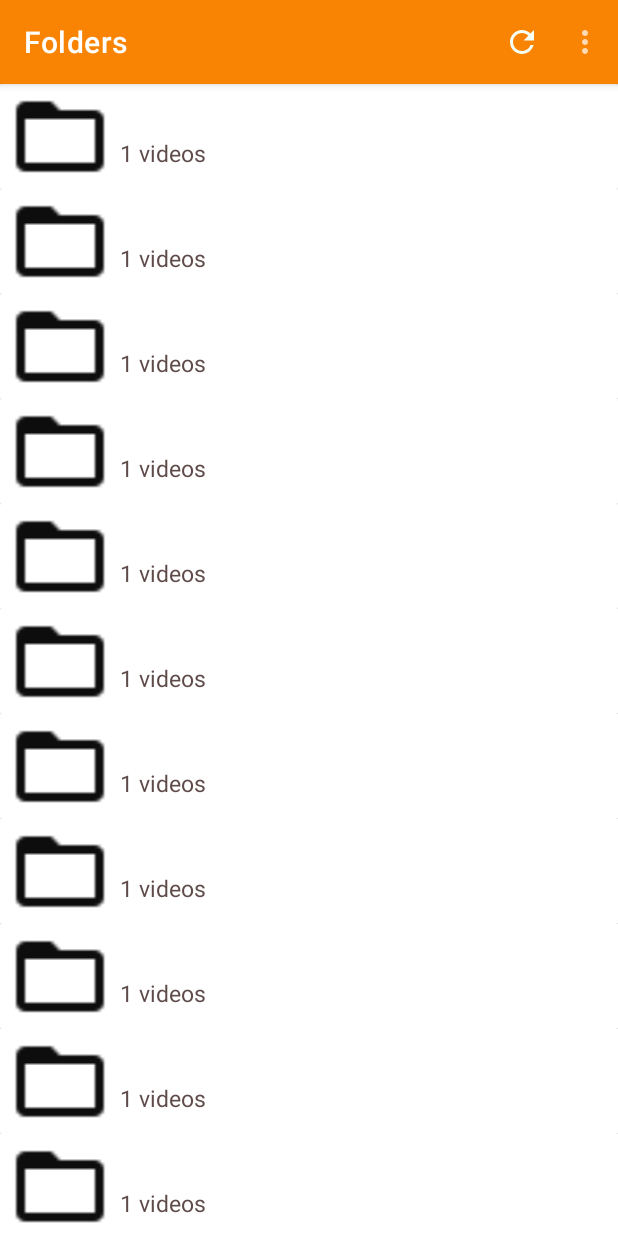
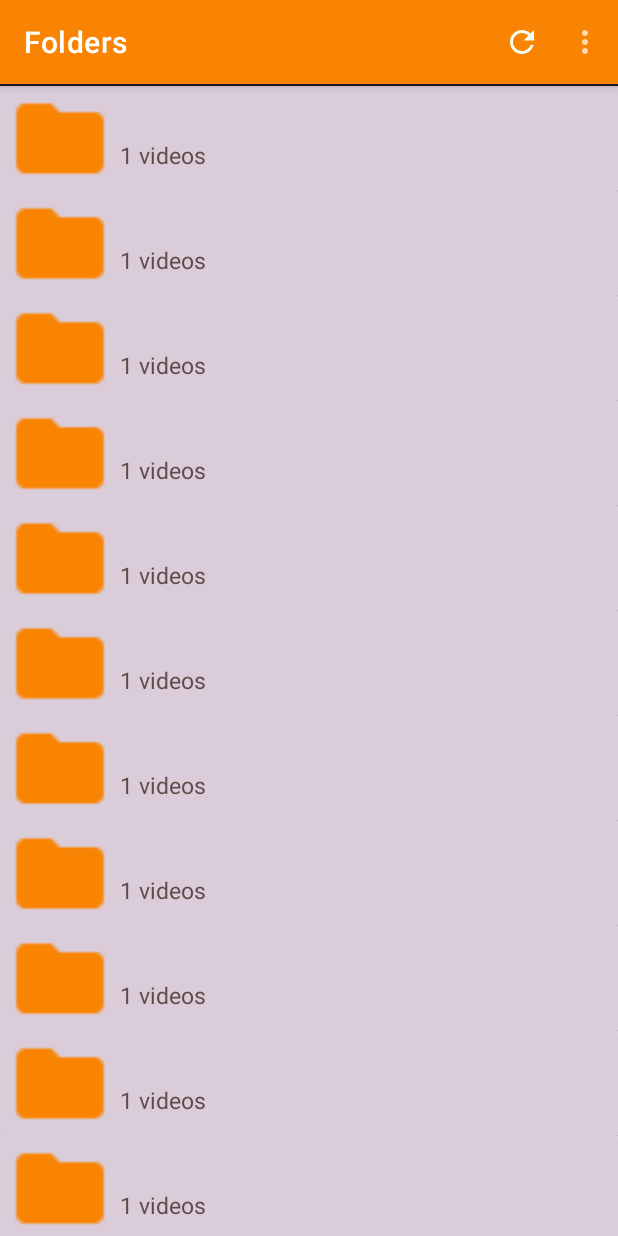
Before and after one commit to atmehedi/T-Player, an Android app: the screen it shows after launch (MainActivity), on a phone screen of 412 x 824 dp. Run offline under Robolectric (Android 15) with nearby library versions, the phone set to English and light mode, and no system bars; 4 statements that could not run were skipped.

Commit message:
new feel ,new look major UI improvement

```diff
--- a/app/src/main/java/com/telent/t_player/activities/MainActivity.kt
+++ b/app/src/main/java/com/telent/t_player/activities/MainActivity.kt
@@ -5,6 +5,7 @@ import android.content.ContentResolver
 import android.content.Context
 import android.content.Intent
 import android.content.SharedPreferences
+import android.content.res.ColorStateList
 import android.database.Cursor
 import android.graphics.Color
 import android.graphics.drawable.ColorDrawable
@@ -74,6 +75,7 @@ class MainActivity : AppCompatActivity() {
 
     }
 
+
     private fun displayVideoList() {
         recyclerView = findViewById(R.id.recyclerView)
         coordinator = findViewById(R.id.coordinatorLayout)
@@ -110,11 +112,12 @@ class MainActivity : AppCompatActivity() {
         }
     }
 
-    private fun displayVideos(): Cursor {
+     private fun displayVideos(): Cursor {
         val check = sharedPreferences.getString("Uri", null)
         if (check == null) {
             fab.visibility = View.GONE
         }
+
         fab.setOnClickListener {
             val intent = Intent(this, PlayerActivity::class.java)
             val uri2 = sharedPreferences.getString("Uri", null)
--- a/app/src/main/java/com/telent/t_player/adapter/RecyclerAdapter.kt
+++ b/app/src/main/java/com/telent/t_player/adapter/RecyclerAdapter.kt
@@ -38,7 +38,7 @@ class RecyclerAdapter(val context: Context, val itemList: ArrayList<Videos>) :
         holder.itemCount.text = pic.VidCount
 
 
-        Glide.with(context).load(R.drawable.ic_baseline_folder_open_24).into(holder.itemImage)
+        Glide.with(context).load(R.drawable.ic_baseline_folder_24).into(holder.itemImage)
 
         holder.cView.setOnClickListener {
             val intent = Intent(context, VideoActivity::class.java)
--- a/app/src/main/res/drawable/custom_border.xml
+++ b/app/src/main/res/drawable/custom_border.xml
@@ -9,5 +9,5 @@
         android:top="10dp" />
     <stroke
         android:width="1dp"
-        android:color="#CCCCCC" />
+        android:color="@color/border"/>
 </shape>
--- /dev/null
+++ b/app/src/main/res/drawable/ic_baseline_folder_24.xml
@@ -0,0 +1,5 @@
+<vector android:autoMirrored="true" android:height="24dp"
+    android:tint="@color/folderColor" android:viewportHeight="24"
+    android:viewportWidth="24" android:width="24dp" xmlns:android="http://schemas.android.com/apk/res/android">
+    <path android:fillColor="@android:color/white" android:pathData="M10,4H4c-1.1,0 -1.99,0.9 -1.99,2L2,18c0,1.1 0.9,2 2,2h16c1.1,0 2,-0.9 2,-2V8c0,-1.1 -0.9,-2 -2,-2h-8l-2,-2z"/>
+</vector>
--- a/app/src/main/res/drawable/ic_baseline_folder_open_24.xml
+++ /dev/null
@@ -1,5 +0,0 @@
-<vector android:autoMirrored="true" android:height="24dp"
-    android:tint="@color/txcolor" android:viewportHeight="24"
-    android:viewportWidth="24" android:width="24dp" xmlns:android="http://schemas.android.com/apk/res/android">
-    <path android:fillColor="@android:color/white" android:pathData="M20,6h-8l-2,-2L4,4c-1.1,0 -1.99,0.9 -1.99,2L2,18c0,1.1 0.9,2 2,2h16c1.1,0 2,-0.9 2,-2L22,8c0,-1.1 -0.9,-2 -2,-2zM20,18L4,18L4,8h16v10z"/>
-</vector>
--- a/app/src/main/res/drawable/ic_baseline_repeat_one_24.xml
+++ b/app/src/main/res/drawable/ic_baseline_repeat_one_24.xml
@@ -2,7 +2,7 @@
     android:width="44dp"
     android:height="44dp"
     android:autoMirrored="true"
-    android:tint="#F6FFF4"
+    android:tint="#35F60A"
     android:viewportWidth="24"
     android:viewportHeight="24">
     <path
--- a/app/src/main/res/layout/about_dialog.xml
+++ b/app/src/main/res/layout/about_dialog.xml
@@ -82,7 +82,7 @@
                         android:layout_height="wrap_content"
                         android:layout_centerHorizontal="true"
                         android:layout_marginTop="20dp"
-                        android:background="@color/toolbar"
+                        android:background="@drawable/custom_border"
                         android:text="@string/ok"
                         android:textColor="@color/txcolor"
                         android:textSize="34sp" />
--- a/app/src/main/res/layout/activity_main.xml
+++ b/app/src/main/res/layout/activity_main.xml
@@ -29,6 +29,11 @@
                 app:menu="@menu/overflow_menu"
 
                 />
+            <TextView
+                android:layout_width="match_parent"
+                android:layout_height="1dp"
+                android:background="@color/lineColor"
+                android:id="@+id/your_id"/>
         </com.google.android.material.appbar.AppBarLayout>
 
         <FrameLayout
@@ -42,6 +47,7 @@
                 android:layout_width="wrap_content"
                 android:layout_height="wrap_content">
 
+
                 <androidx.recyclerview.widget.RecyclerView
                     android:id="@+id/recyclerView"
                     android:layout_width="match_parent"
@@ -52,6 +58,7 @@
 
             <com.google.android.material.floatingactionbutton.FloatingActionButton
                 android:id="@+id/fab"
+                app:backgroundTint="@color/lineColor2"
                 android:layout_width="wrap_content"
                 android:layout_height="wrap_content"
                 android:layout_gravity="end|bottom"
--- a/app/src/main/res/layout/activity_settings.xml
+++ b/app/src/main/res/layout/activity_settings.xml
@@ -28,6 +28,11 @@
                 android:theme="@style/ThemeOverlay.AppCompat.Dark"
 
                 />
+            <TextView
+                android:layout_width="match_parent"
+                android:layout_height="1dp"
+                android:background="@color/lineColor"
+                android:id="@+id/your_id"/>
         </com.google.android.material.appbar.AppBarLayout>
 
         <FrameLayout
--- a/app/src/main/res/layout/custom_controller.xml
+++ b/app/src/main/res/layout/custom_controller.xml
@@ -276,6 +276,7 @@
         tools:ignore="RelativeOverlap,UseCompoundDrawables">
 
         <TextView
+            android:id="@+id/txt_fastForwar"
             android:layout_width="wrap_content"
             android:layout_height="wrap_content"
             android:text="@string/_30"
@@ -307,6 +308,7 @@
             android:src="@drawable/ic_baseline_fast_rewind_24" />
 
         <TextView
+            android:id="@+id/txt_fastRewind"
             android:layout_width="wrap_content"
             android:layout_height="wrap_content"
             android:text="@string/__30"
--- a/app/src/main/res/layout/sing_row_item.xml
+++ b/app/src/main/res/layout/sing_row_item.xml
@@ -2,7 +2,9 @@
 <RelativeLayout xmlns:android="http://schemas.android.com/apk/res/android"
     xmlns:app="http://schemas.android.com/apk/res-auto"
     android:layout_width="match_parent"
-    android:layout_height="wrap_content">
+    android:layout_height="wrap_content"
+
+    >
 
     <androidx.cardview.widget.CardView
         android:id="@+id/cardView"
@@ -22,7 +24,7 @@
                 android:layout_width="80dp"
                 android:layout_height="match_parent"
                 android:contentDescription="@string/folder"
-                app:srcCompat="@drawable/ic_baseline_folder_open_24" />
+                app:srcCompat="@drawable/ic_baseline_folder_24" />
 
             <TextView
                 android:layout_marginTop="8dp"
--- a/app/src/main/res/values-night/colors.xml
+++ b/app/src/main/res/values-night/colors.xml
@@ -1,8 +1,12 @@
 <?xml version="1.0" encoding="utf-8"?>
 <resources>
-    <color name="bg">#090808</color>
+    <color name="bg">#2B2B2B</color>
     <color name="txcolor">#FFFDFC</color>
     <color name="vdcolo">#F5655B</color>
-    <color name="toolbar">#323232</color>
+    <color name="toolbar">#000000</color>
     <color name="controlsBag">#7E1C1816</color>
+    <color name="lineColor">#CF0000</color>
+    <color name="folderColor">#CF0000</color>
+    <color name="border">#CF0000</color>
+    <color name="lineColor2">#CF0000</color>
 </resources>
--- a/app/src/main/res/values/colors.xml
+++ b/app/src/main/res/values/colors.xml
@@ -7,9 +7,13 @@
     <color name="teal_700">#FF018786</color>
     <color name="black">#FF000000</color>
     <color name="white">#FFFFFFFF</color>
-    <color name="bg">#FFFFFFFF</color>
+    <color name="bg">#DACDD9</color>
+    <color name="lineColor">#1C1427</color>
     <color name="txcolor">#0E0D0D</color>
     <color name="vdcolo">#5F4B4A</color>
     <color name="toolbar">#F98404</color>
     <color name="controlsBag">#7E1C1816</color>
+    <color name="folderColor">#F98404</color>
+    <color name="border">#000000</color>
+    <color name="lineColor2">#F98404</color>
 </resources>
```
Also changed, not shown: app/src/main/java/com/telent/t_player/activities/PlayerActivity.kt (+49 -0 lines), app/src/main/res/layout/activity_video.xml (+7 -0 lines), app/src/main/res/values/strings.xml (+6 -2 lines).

====================

In the entries, some lines may contain the word "viewportHeight". Give how many do, as a number by itself.

- Answer area:
3